    I know the i stands for interlaced, but what does that really meen?
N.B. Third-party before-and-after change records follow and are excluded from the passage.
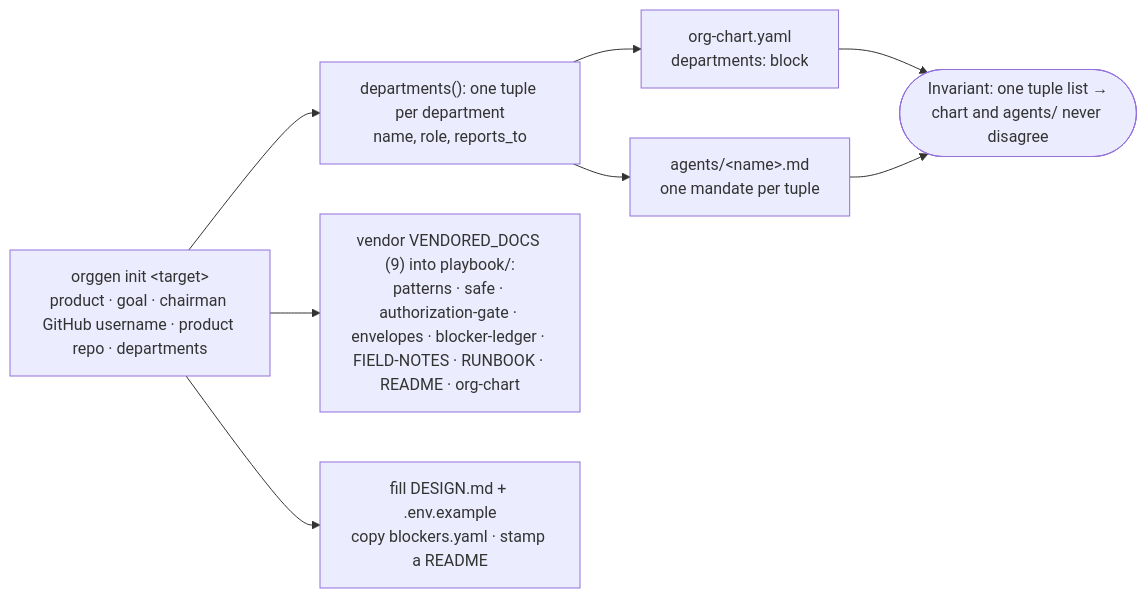
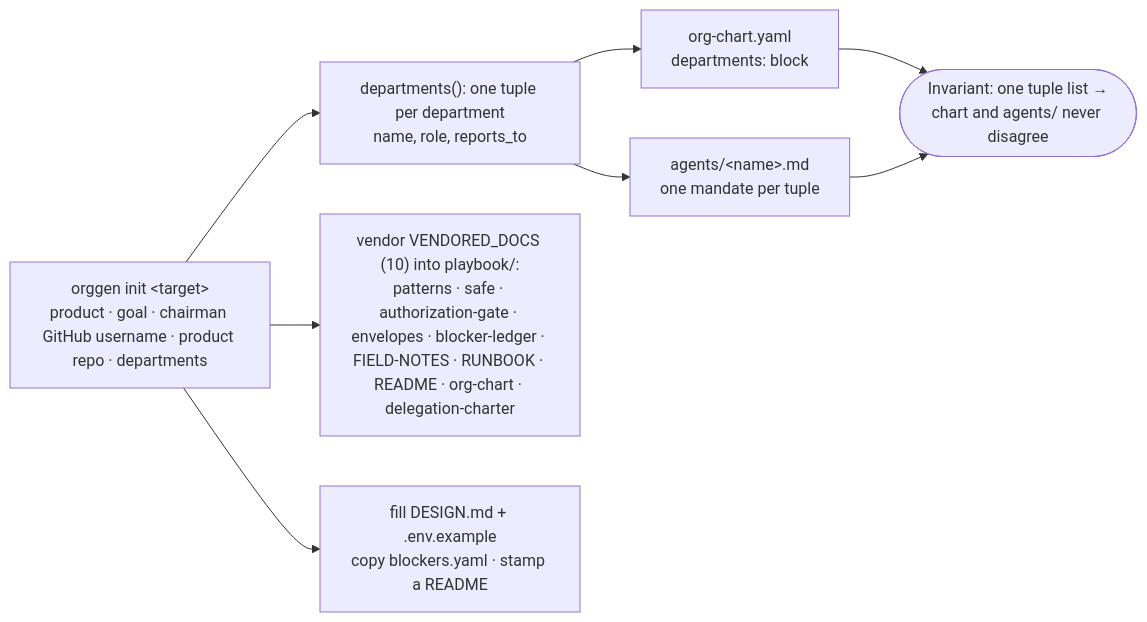
Before and after one commit to johnplantada/scrum-jail-governance-playbook: the ninth of 10 diagrams in docs/ARCHITECTURE.md, drawn with Mermaid. The commit also changed other lines of this file and 4 other files, not shown here.

First line of the commit message:
gov(sync): vendor delegation-charter.md — the tenth playbook doc

````diff
--- a/docs/ARCHITECTURE.md
+++ b/docs/ARCHITECTURE.md
@@ -335,10 +335,10 @@
 ```mermaid
 flowchart LR
     Args["orggen init &lt;target&gt;<br/>product · goal · chairman GitHub username · product repo · departments"] --> Tup["departments(): one tuple per department<br/>name, role, reports_to"]
     Tup --> Chart["org-chart.yaml<br/>departments: block"]
     Tup --> Agents["agents/&lt;name&gt;.md<br/>one mandate per tuple"]
-    Args --> Docs["vendor VENDORED_DOCS (9) into playbook/:<br/>patterns · safe · authorization-gate · envelopes · blocker-ledger · FIELD-NOTES · RUNBOOK · README · org-chart"]
+    Args --> Docs["vendor VENDORED_DOCS (10) into playbook/:<br/>patterns · safe · authorization-gate · envelopes · blocker-ledger · FIELD-NOTES · RUNBOOK · README · org-chart · delegation-charter"]
     Args --> Fill["fill DESIGN.md + .env.example<br/>copy blockers.yaml · stamp a README"]
     Chart --> Inv(["Invariant: one tuple list →<br/>chart and agents/ never disagree"])
     Agents --> Inv
 ```
````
Are there any screenshots that compare the 2?(On the xbox 360)
     
  2. risc macrumors 68030

    risc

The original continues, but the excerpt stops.